> [AVAILABLE RECORDS]:
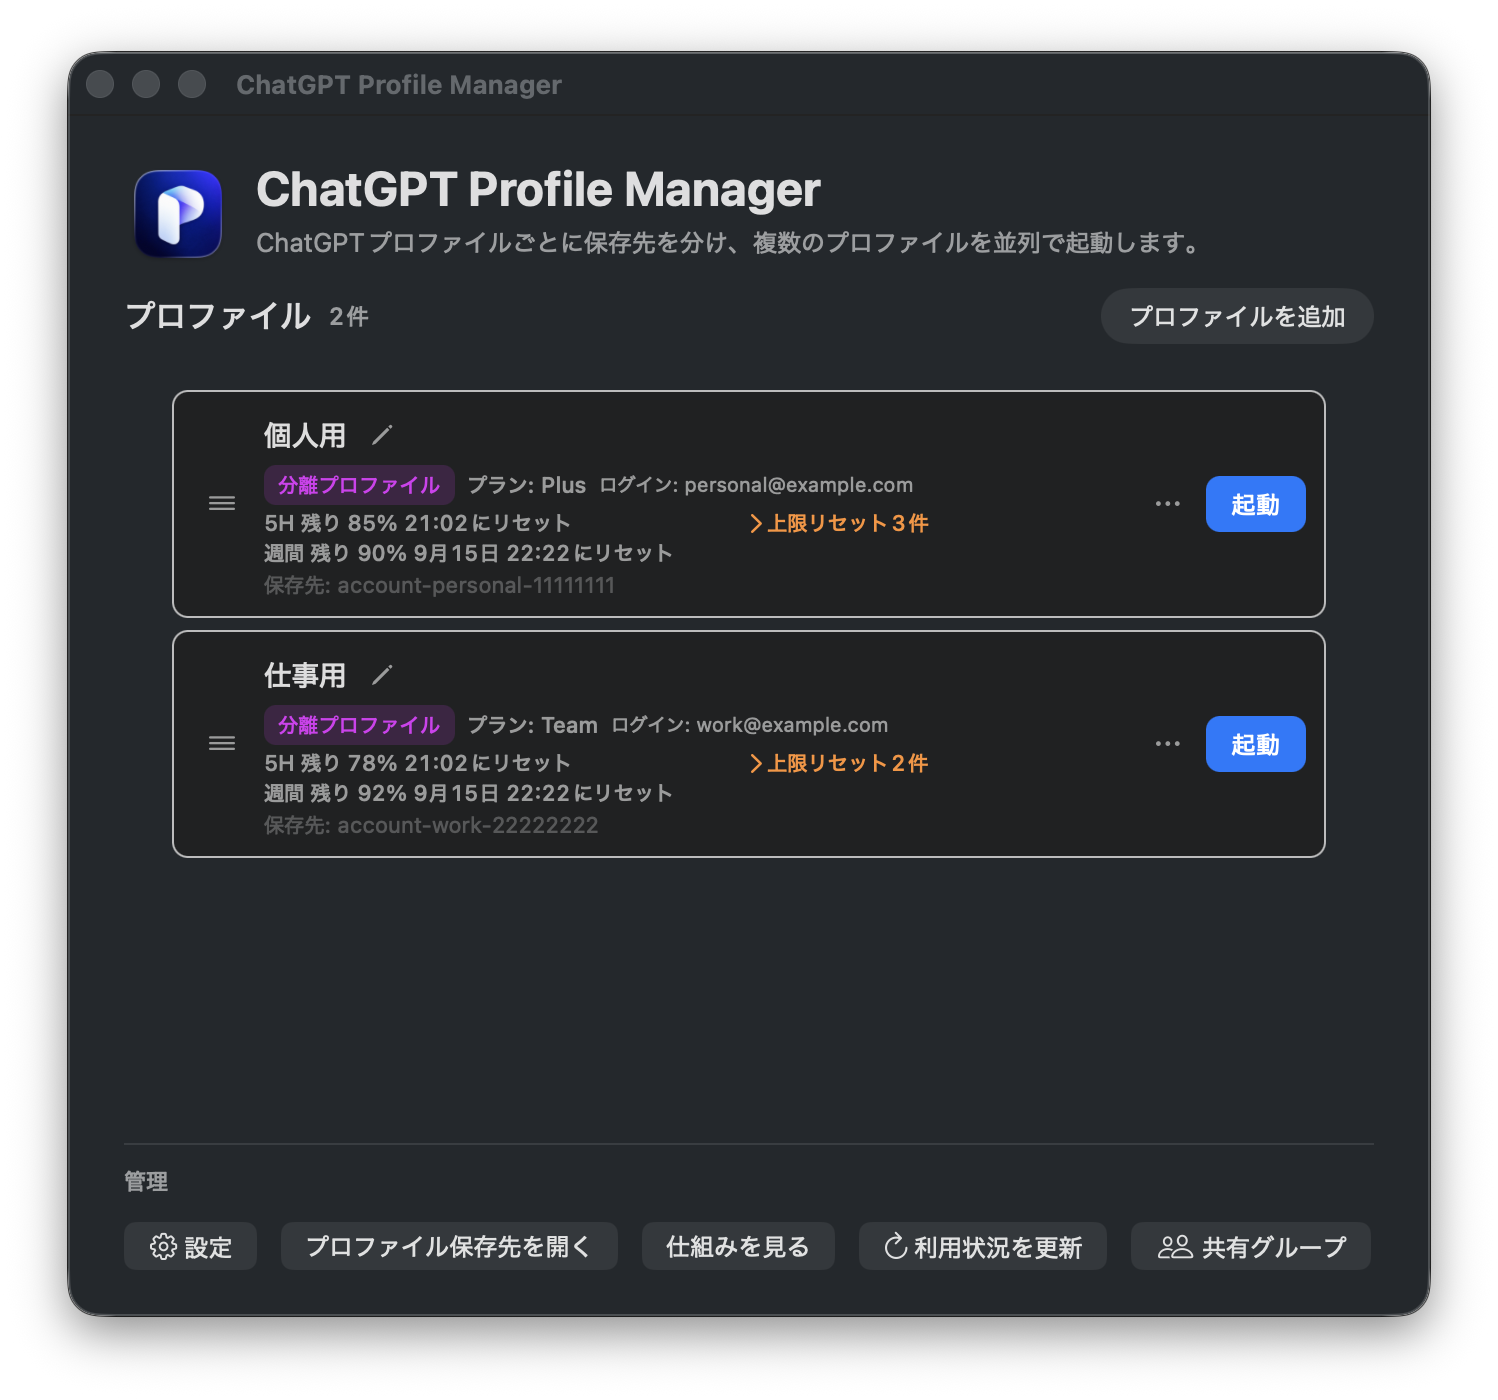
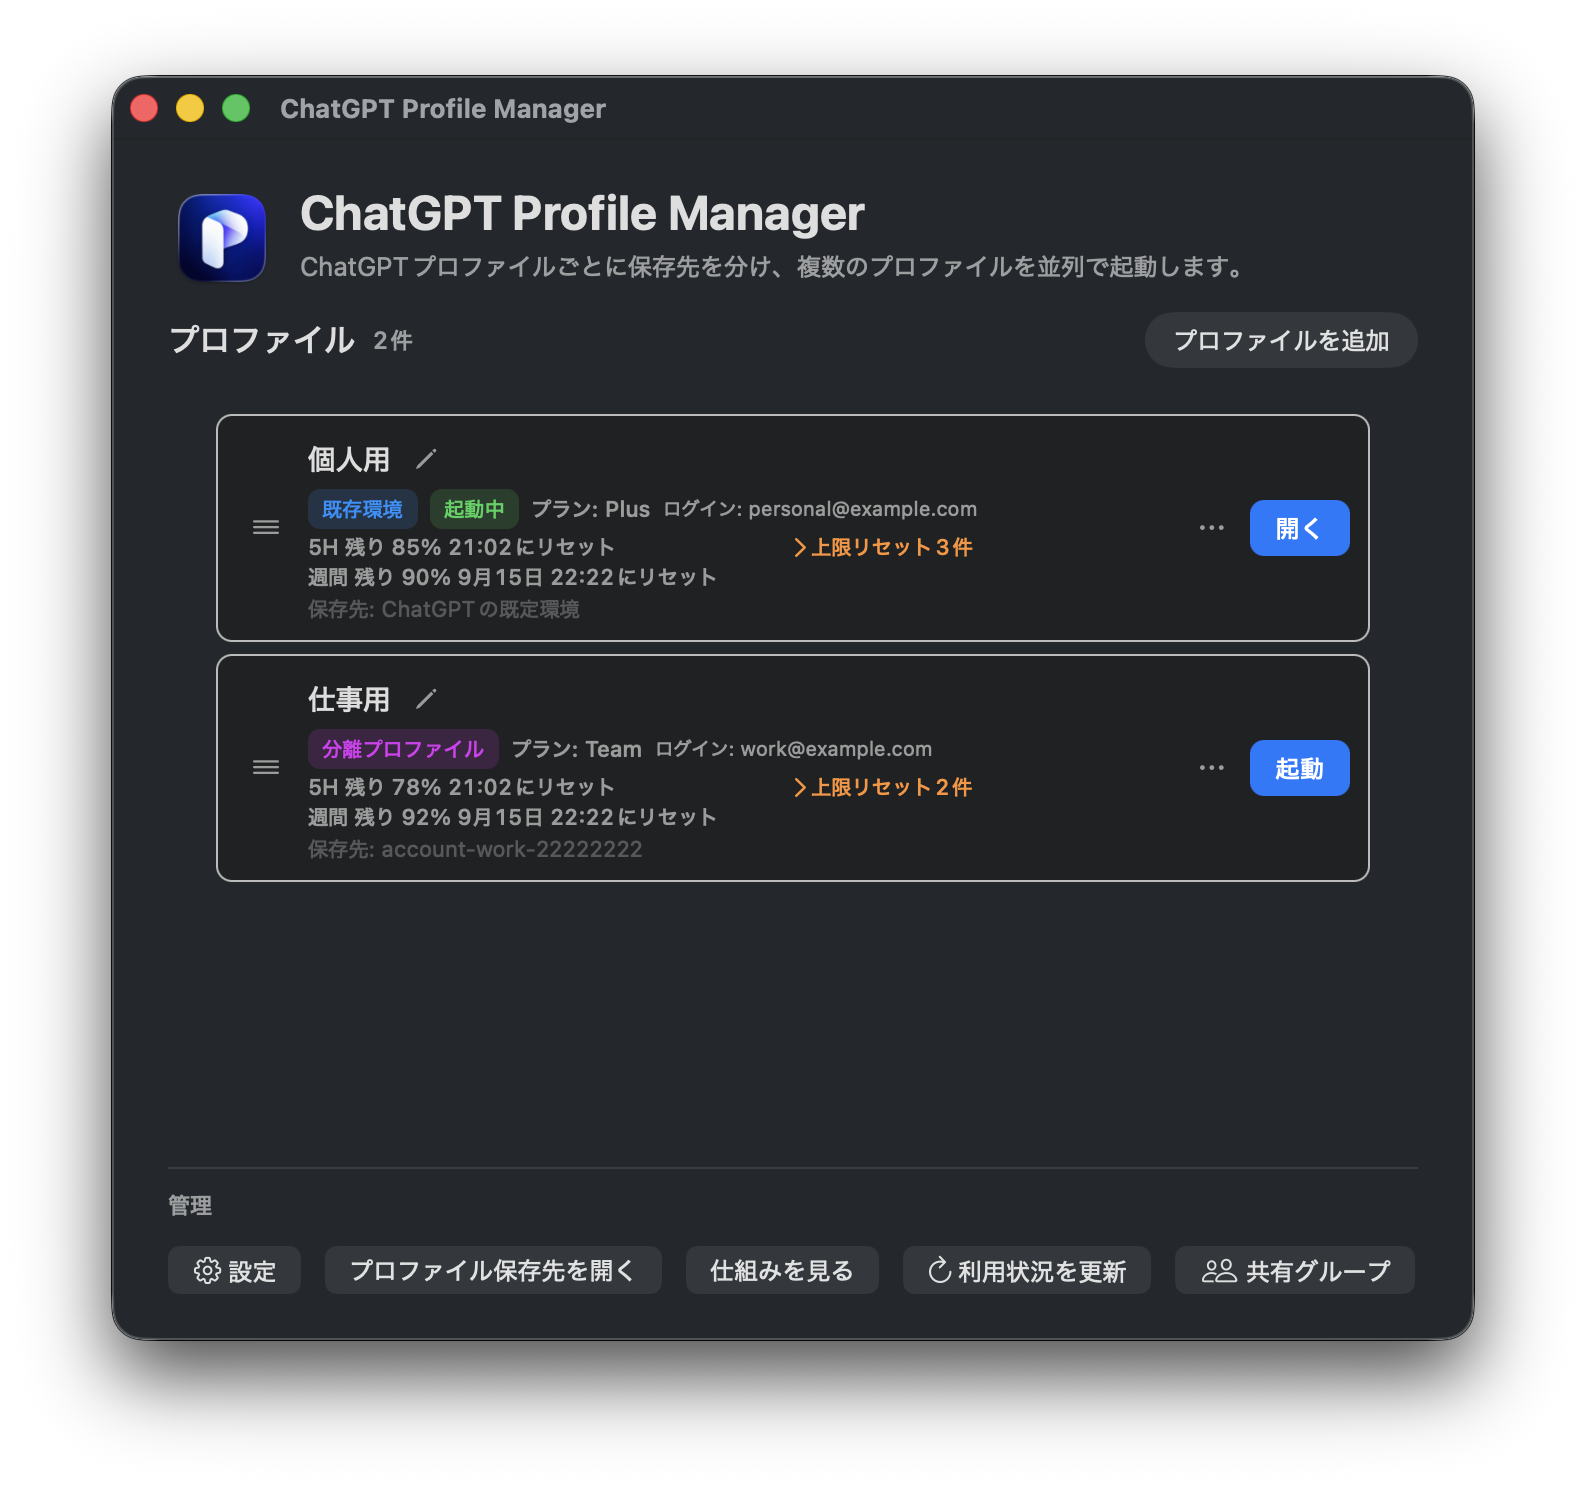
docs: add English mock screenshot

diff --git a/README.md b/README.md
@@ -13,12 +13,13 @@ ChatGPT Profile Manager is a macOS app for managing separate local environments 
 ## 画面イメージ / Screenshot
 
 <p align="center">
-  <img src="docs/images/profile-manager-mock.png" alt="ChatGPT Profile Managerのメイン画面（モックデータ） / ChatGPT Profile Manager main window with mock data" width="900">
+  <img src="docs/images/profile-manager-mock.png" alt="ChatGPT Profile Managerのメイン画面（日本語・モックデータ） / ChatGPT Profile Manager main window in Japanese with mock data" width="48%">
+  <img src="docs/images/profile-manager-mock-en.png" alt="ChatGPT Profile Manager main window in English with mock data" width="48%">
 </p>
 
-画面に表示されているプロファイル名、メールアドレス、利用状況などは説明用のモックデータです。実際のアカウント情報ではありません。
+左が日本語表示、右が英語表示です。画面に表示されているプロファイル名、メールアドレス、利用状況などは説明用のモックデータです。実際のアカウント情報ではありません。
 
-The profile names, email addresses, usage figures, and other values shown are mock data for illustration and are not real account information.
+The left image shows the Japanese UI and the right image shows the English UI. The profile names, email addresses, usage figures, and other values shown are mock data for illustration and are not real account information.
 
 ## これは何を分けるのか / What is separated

> [TASK DIRECTIONS]: All records above must be copied exactly, though the pictures they hold are to be left out.

> [TASK RESPONSE]:
docs: add English mock screenshot

diff --git a/README.md b/README.md
@@ -13,12 +13,13 @@ ChatGPT Profile Manager is a macOS app for managing separate local environments 
 ## 画面イメージ / Screenshot
 
 <p align="center">
-  <img src="docs/images/profile-manager-mock.png" alt="ChatGPT Profile Managerのメイン画面（モックデータ） / ChatGPT Profile Manager main window with mock data" width="900">
+  <img src="docs/images/profile-manager-mock.png" alt="ChatGPT Profile Managerのメイン画面（日本語・モックデータ） / ChatGPT Profile Manager main window in Japanese with mock data" width="48%">
+  <img src="docs/images/profile-manager-mock-en.png" alt="ChatGPT Profile Manager main window in English with mock data" width="48%">
 </p>
 
-画面に表示されているプロファイル名、メールアドレス、利用状況などは説明用のモックデータです。実際のアカウント情報ではありません。
+左が日本語表示、右が英語表示です。画面に表示されているプロファイル名、メールアドレス、利用状況などは説明用のモックデータです。実際のアカウント情報ではありません。
 
-The profile names, email addresses, usage figures, and other values shown are mock data for illustration and are not real account information.
+The left image shows the Japanese UI and the right image shows the English UI. The profile names, email addresses, usage figures, and other values shown are mock data for illustration and are not real account information.
 
 ## これは何を分けるのか / What is separated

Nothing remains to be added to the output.